On a routine morning flight from Denver to Charlotte, NC, on Saturday, February 21, 2015, and shortly after takeoff, a pilot’s voice came over the intercom asking if any medical personnel were traveling with them that morning. Dr. Janice Weixelman, traveling with her husband, and on their way to Florida for some vacation time, responded to the request and walked a few rows behind her to find a gentleman complaining of severe heartburn, sweating profusely and turning gray. One of the flight attendants also worked as an OR nurse and another passenger, a Physician Assistant, also responded.
After an initial screening of the patient, Dr. Weixelman recognized the signs of a heart attack and asked the other responders to help get the patient to the galley of the plane where he was laid on his back and she completed a further evaluation in the very narrow area. Ten minutes into the flight and after completion of the evaluation, Dr. Weixelman gave the order for the pilot to divert the flight to the nearest airport. While in the air, and utilizing very basic supplies and equipment, Dr. Weixelman and her on-board staff started an IV, borrowed bandaids from passengers to hold the IV in place, administered oxygen, gave aspirin and monitored the patient for an additional 45 minutes until the plane landed in Kansas City. Please keep in mind that Dr. Weixelman did not have sterile gloves to work with because the only gloves provided were used as a tourniquet to start the IV so a flight attendant poured vodka on her hands to clean them and there were other improvisations were used to get this patient cared for.

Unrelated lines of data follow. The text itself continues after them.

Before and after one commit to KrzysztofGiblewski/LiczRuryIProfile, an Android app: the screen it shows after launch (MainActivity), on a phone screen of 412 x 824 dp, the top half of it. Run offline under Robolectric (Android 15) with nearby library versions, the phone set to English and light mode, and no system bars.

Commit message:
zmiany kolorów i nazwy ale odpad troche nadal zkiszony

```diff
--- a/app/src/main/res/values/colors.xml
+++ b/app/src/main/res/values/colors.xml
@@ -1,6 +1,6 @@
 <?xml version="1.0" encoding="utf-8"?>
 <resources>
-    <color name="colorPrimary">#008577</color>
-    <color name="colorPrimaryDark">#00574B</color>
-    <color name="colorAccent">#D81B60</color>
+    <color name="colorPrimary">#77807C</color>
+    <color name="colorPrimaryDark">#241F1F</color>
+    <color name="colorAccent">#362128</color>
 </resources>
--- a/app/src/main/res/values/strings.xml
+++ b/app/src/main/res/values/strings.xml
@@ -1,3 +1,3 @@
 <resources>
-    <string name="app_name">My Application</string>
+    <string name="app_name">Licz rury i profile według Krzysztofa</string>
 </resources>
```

While working to stabilize and keep the patient calm, Dr. Weixelman spoke to him and learned he was from Denver, his name was Bud and was on a business trip. In Kansas City, emergency personnel was waiting for the patient, took him off the plane and to the hospital for further care.
It’s tough enough being a doctor, but, being a doctor at the cruising altitude of 38,000 feet, placing an IV in turbulence, and leading a medical team to stabilize a heart attack patient for 45 minutes until help arrives is not just a doctor – she is a hero – a Valley-Wide hero. Thank you, Dr. Weixelman, you are appreciated.